The Future of the Perfect Job

The State of the Recruiting Industry

Despite our best efforts, we're still not terribly good at matching talent to opportunity.

There remains a significant gender gap in the worlds' workforce, as measured by both the relative number of women in the workforce and pay equality. This is especially true at the top where women sit in the big chair of only 23 of the Fortune 500. Elsewhere 98% of US venture funding goes to whites and asians, although they only make up 66% of the US population (and nearly all of that goes to males under 30 years old). Meanwhile, the pipeline is broken: universities are five times more expensive than 30 years ago, offer less career benefit, and appear to be firmly stuck in the 19th Century.

You can't tell me, that in a world where such glaring bias is endemic, that we are successfully matching the right people with the right opportunities. (In fact, I would wager that we're doing a lot worse in the areas that we don't track.)

Bad talent matching is frustrating for both employees and employers, and it's not like nobody is working on the problem. Yet, it becomes increasingly imperative as the gig economy rolls forward. Insert here the oft-touted number of jobs you will have in your lifetime vs your grandparents had in theirs: although I'm not sure what's worse, getting the wrong job once for life, or twenty timestwo to three disappointing years at a time.

Big Data to the Rescue?

I see an article almost daily about how big data is reshaping recruiting. That all sounds marvelous. Tremendously exciting. Yet the sceptic in me is still dubious as to how mining my current network and subjecting me to a couple of online assessments can tell you much about my ability to be a rockstar anything.

Let's use a simple example: lets say you're mining LinkedIn for a programmer from a pool of two candidates: A and B. A is more social and has also job-hopped 5 times in the last 5 years, each time moving just before he was fired because, at the end of the day, he's not a great programmer. So A has several times the number of connections as B, and has also received many more endorsements, reviews, and has been tagged 500% more than B for a number of core skills you are looking for. Meanwhile, B is a fantastic programmer at a small company where she has worked unnoticed for the last 5 years, under-employed because she's largely unaware of the opportunities around her. She has generally ignored LinkedIn, has no real network to speak of, and knows zero recruiters.
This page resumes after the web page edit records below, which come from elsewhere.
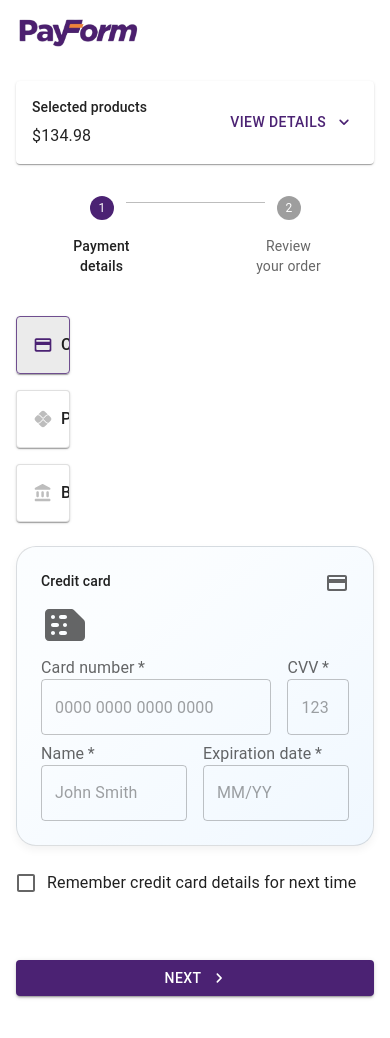
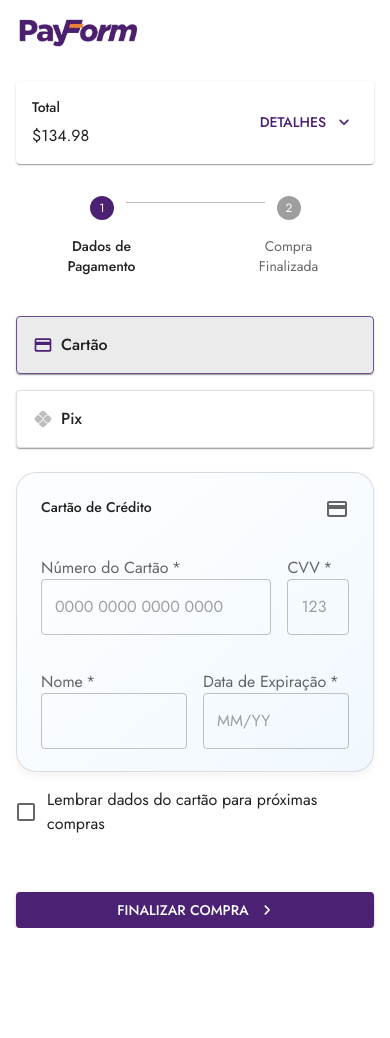
Before and after one commit to pedrorochacr/payformgateway, a React (Create React App) app in the folder frontend/: page / in a window 390 px wide. Shown: the top 1038 px of the page. After the commit the page ends 928 px from the top, so only its background shows below. Built offline with nearby package versions, Linux system fonts and the light colour scheme.

Commit message:
Layout Finished

```diff
--- a/frontend/package.json
+++ b/frontend/package.json
@@ -10,6 +10,7 @@
     "@testing-library/jest-dom": "^5.17.0",
     "@testing-library/react": "^13.4.0",
     "@testing-library/user-event": "^13.5.0",
+    "qrcode.react": "^3.1.0",
     "react": "^18.3.1",
     "react-dom": "^18.3.1",
     "react-scripts": "5.0.1",
--- a/frontend/public/index.html
+++ b/frontend/public/index.html
@@ -15,6 +15,9 @@
       user's mobile device or desktop. See https://developers.google.com/web/fundamentals/web-app-manifest/
     -->
     <link rel="manifest" href="%PUBLIC_URL%/manifest.json" />
+    <link rel="preconnect" href="https://fonts.googleapis.com">
+<link rel="preconnect" href="https://fonts.gstatic.com" crossorigin>
+<link href="https://fonts.googleapis.com/css2?family=Jost:ital,wght@0,100..900;1,100..900&display=swap" rel="stylesheet">
     <!--
       Notice the use of %PUBLIC_URL% in the tags above.
       It will be replaced with the URL of the `public` folder during the build.
--- a/frontend/src/App.js
+++ b/frontend/src/App.js
@@ -32,7 +32,7 @@ import ToggleColorMode from './components/ToggleColorMode';
 
 
 
-const steps = ['Payment details', 'Review your order'];
+const steps = ['Dados de Pagamento', 'Compra Finalizada'];
 
 function getStepContent(step) {
   switch (step) {
@@ -54,7 +54,15 @@ export default function App() {
         mode,
         primary: { main:"#4B2273" },
 
-      }
+      },
+      typography: {
+        fontFamily: [
+          'Jost',
+
+        ].join(','),
+
+
+      },
 
     });
   const [activeStep, setActiveStep] = React.useState(0);
@@ -208,7 +216,7 @@ export default function App() {
             >
               <div>
                 <Typography variant="subtitle2" gutterBottom>
-                  Selected products
+                  Total
                 </Typography>
                 <Typography variant="body1">
                   {activeStep >= 2 ? '$144.97' : '$134.98'}
@@ -280,39 +288,16 @@ export default function App() {
                     justifyContent: activeStep !== 0 ? 'space-between' : 'flex-end',
                     alignItems: 'end',
                     flexGrow: 1,
+                    height:'20px',
                     gap: 1,
-                    pb: { xs: 12, sm: 0 },
+                    pb: { xs: 0, sm: 0 },
                     mt: { xs: 2, sm: 0 },
-                    mb: '60px',
+                    mb: '40px',
                   }}
                 >
-                  {activeStep !== 0 && (
-                    <Button
-                      startIcon={<ChevronLeftRoundedIcon />}
-                      onClick={handleBack}
-                      variant="text"
-                      sx={{
-                        display: { xs: 'none', sm: 'flex' },
-                      }}
-                    >
-                      Previous
-                    </Button>
-                  )}
 
-                  {activeStep !== 0 && (
-                    <Button
-                      startIcon={<ChevronLeftRoundedIcon />}
-                      onClick={handleBack}
-                      variant="outlined"
-                      fullWidth
-                      sx={{
-                        display: { xs: 'flex', sm: 'none' },
-                      }}
-                    >
-                      Previous
-                    </Button>
-                  )}
 
+                  {activeStep !== steps.length -1 && (
                   <Button
                     variant="contained"
                     endIcon={<ChevronRightRoundedIcon />}
@@ -321,8 +306,8 @@ export default function App() {
                       width: { xs: '100%', sm: 'fit-content' },
                     }}
                   >
-                    {activeStep === steps.length - 1 ? 'Place order' : 'Next'}
-                  </Button>
+                    Finalizar Compra
+                  </Button>)}
                 </Box>
               </React.Fragment>
             )}
--- /dev/null
+++ b/frontend/src/components/BilletArea/index.js
@@ -0,0 +1,53 @@
+import { Alert, Box, Typography } from "@mui/material";
+import WarningRoundedIcon from '@mui/icons-material/WarningRounded';
+
+
+
+
+
+export default function BilletArea() {
+
+
+    return (
+        <Box
+            sx={{
+                display: 'flex',
+                flexDirection: 'column',
+                gap: 2,
+            }}
+        >
+            <Alert severity="warning" icon={<WarningRoundedIcon />}>
+                Your order will be processed once we receive the funds.
+            </Alert>
+            <Typography variant="subtitle1" fontWeight="medium">
+                Bank account
+            </Typography>
+            <Typography variant="body1" gutterBottom>
+                Please transfer the payment to the bank account details shown below.
+            </Typography>
+            <Box sx={{ display: 'flex', gap: 1 }}>
+                <Typography variant="body1" color="text.secondary">
+                    Bank:
+                </Typography>
+                <Typography variant="body1" fontWeight="medium">
+                    Mastercredit
+                </Typography>
+            </Box>
+            <Box sx={{ display: 'flex', gap: 1 }}>
+                <Typography variant="body1" color="text.secondary">
+                    Account number:
+                </Typography>
+                <Typography variant="body1" fontWeight="medium">
+                    123456789
+                </Typography>
+            </Box>
+            <Box sx={{ display: 'flex', gap: 1 }}>
+                <Typography variant="body1" color="text.secondary">
+                    Routing number:
+                </Typography>
+                <Typography variant="body1" fontWeight="medium">
+                    987654321
+                </Typography>
+            </Box>
+        </Box>)
+}
--- a/frontend/src/components/InfoMobile/index.js
+++ b/frontend/src/components/InfoMobile/index.js
@@ -36,7 +36,7 @@ function InfoMobile({ totalPrice }) {
         endIcon={<ExpandMoreRoundedIcon />}
         onClick={toggleDrawer(true)}
       >
-        View details
+        Detalhes
       </Button>
       <Drawer open={open} anchor="top" onClose={toggleDrawer(false)}>
         {DrawerList}
--- a/frontend/src/components/PaymentForm/index.js
+++ b/frontend/src/components/PaymentForm/index.js
@@ -18,14 +18,14 @@ import PixIcon from '@mui/icons-material/Pix';
 import AccountBalanceRoundedIcon from '@mui/icons-material/AccountBalanceRounded';
 import CreditCardRoundedIcon from '@mui/icons-material/CreditCardRounded';
 import SimCardRoundedIcon from '@mui/icons-material/SimCardRounded';
-import WarningRoundedIcon from '@mui/icons-material/WarningRounded';
+import PixArea from '../PixArea';
+import BilletArea from '../BilletArea';
 
 
 
 const Card = styled(MuiCard)(({ theme, selected }) => ({
   border: '1px solid',
   borderColor: theme.palette.divider,
-  width: '15%',
   '&:hover': {
     background:
       theme.palette.mode === 'light'
@@ -41,6 +41,12 @@ const Card = styled(MuiCard)(({ theme, selected }) => ({
     flexGrow: 1,
     maxWidth: `calc(50% - ${theme.spacing(1)})`,
   },
+  [theme.breakpoints.up('xs')]: {
+    width: '100%',
+  },
+  [theme.breakpoints.up('sm')]: {
+    width: '30%',
+  },
   ...(selected && {
     backgroundColor: theme.palette.action.selected,
     borderColor:
@@ -53,9 +59,9 @@ const Card = styled(MuiCard)(({ theme, selected }) => ({
 const PaymentContainer = styled('div')(({ theme }) => ({
   display: 'flex',
   flexDirection: 'column',
-  justifyContent: 'space-between',
+  gap:'35px',
   width: '100%',
-  height: 375,
+  height: 340,
   padding: theme.spacing(3),
   borderRadius: '20px',
   border: '1px solid ',
@@ -67,9 +73,6 @@ const PaymentContainer = styled('div')(({ theme }) => ({
   boxShadow: '0px 4px 8px hsla(210, 0%, 0%, 0.05)',
   [theme.breakpoints.up('xs')]: {
     height: 300,
-  },
-  [theme.breakpoints.up('sm')]: {
-    height: 350,
   },
 }));
 
@@ -121,6 +124,7 @@ export default function PaymentForm() {
           sx={{
             display: 'flex',
             flexDirection: { xs: 'column', sm: 'row' },
+            alignItems: {xs: 'center'},
             gap: 2,
           }}
         >
@@ -176,7 +180,7 @@ export default function PaymentForm() {
               </CardContent>
             </CardActionArea>
           </Card>
-          <Card selected={paymentType === 'boletoTransfer'}>
+          {/* <Card selected={paymentType === 'boletoTransfer'}>
             <CardActionArea
               onClick={() => setPaymentType('boletoTransfer')}
               sx={{
@@ -201,7 +205,7 @@ export default function PaymentForm() {
                 <Typography fontWeight="medium">Boleto</Typography>
               </CardContent>
             </CardActionArea>
-          </Card>
+          </Card> */}
         </RadioGroup>
       </FormControl>
       {paymentType === 'creditCard' && (
@@ -214,16 +218,9 @@ export default function PaymentForm() {
         >
           <PaymentContainer>
             <Box sx={{ display: 'flex', justifyContent: 'space-between' }}>
-              <Typography variant="subtitle2">Credit card</Typography>
+              <Typography variant="subtitle2">Cartão de Crédito</Typography>
               <CreditCardRoundedIcon sx={{ color: 'text.secondary' }} />
             </Box>
-            <SimCardRoundedIcon
-              sx={{
-                fontSize: { xs: 48, sm: 56 },
-                transform: 'rotate(90deg)',
-                color: 'text.secondary',
-              }}
-            />
             <Box
               sx={{
                 display: 'flex',
@@ -234,7 +231,7 @@ export default function PaymentForm() {
             >
               <FormGrid sx={{ flexGrow: 1 }}>
                 <FormLabel htmlFor="card-number" required>
-                  Card number
+                  Número do Cartão
                 </FormLabel>
                 <OutlinedInput
                   id="card-number"
@@ -262,18 +259,17 @@ export default function PaymentForm() {
             <Box sx={{ display: 'flex', gap: 2 }}>
               <FormGrid sx={{ flexGrow: 1 }}>
                 <FormLabel htmlFor="card-name" required>
-                  Name
+                  Nome
                 </FormLabel>
                 <OutlinedInput
                   id="card-name"
                   autoComplete="card-name"
-                  placeholder="John Smith"
                   required
                 />
               </FormGrid>
               <FormGrid sx={{ flexGrow: 1 }}>
                 <FormLabel htmlFor="card-expiration" required>
-                  Expiration date
+                  Data de Expiração
                 </FormLabel>
                 <OutlinedInput
                   id="card-expiration"
@@ -288,54 +284,16 @@ export default function PaymentForm() {
           </PaymentContainer>
           <FormControlLabel
             control={<Checkbox name="saveCard" />}
-            label="Remember credit card details for next time"
+            label="Lembrar dados do cartão para próximas compras"
           />
         </Box>
       )}
-
       {paymentType === 'bankTransfer' && (
-        <Box
-          sx={{
-            display: 'flex',
-            flexDirection: 'column',
-            gap: 2,
-          }}
-        >
-          <Alert severity="warning" icon={<WarningRoundedIcon />}>
-            Your order will be processed once we receive the funds.
-          </Alert>
-          <Typography variant="subtitle1" fontWeight="medium">
-            Bank account
-          </Typography>
-          <Typography variant="body1" gutterBottom>
-            Please transfer the payment to the bank account details shown below.
-          </Typography>
-          <Box sx={{ display: 'flex', gap: 1 }}>
-            <Typography variant="body1" color="text.secondary">
-              Bank:
-            </Typography>
-            <Typography variant="body1" fontWeight="medium">
-              Mastercredit
-            </Typography>
-          </Box>
-          <Box sx={{ display: 'flex', gap: 1 }}>
-            <Typography variant="body1" color="text.secondary">
-              Account number:
-            </Typography>
-            <Typography variant="body1" fontWeight="medium">
-              123456789
-            </Typography>
-          </Box>
-          <Box sx={{ display: 'flex', gap: 1 }}>
-            <Typography variant="body1" color="text.secondary">
-              Routing number:
-            </Typography>
-            <Typography variant="body1" fontWeight="medium">
-              987654321
-            </Typography>
-          </Box>
-        </Box>
+         <PixArea ></PixArea>
       )}
+      {/* {paymentType === 'boletoTransfer' && (
+         <BilletArea />
+      )} */}
     </Stack>
   );
 }
--- /dev/null
+++ b/frontend/src/components/PixArea/QrCode/index.js
@@ -0,0 +1,21 @@
+import { Alert, Box, Typography } from "@mui/material";
+import React from 'react';
+
+import QRCode from 'qrcode.react';
+
+
+export default function QrCode() {
+
+    const qrValue = 'https://example.com';
+    return (
+        <Box
+            sx={{
+                display: 'flex',
+                justifyContent: 'center',
+            }}
+        >
+            <QRCode value={qrValue} size={255}></QRCode>
+        </Box>
+
+    )
+}
--- /dev/null
+++ b/frontend/src/components/PixArea/index.js
@@ -0,0 +1,25 @@
+import { Alert, Box, Typography } from "@mui/material";
+import WarningRoundedIcon from '@mui/icons-material/WarningRounded';
+import QrCode from "./QrCode";
+
+
+
+
+
+export default function PixArea() {
+
+
+    return (
+        <Box
+            sx={{
+                display: 'flex',
+                flexDirection: 'column',
+                gap: 2,
+            }}
+        >
+            <Alert severity="warning" icon={<WarningRoundedIcon />}>
+                Clique em finalizar compra para obter o QrCode e realizar o pagamento instantâneo
+            </Alert>
+
+        </Box>)
+}
--- a/frontend/src/components/Review/index.js
+++ b/frontend/src/components/Review/index.js
@@ -44,16 +44,7 @@ export default function Review() {
       >
         <div>
           <Typography variant="subtitle2" gutterBottom>
-            Shipment details
-          </Typography>
-          <Typography gutterBottom>John Smith</Typography>
-          <Typography color="text.secondary" gutterBottom>
-            {addresses.join(', ')}
-          </Typography>
-        </div>
-        <div>
-          <Typography variant="subtitle2" gutterBottom>
-            Payment details
+            Dados de Pagamento
           </Typography>
           <Grid container>
             {payments.map((payment) => (
```
Also changed, not shown: 1 other file (tests, documents, lock files or other folders).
So the algorithms keep offering up hacker A into the hiring process and ignoring B. That's bad, but this in itself makes A more and more likely to be found next time. In effect, A has quickly risen to page one of recruiting Google, which position ensures they will likely stay there.

As always, the spoils go to those best able to work the system. Not those best suited for the work. Everyone loses (except A).

At the end of the day, the recruiting process is still dominated by human bias: confirmation bias, selection bias, ingroup bias, status-quo bias, bandwagon effect, projection bias, false consensus bias, and the anchoring effect, to name a few.

We Must Be Better At Measuring Performance

So, how do you measure suitability? Well, that's the question the whole business world has been struggling with since eugenicists starting building the perfect human in the 1900s and psychometrists started trying to measure them.

But what are you measuring? Are you measuring my ability now, or my potential? Are you measuring "hard" skills (programming or drawing), "soft" skills (leadership or innovation), or other intangibles (heart or drive)? Which is more important? How about morality (honesty)? Level of personal debt? (Those with a large boat payment are much less likely to quit than those without one.)

In short, the algorithms can only mine the data they have, and the data we have is awfully sparse, inconsistent, and mostly self-selected.

The Future Is Not An Update of the Past

What we need is much better data, and that means much better data collection, from more varied sources, and better sources. We need to work out how to get information on the best passive candidates without forcing them to master the current self advertising system. This may also include breaking up some well established cartels or ways of doing things.

It's an exciting prospect, and it actually means turning the entire recruiting system on its head: not merely giving new tools to the current incumbents. This is not recruiting 2.0, but a completely new field.

I'm looking forward to it. Because until we work out how to do that, we will be data mining late-night infomercials to work out what set of kitchen knives is the best.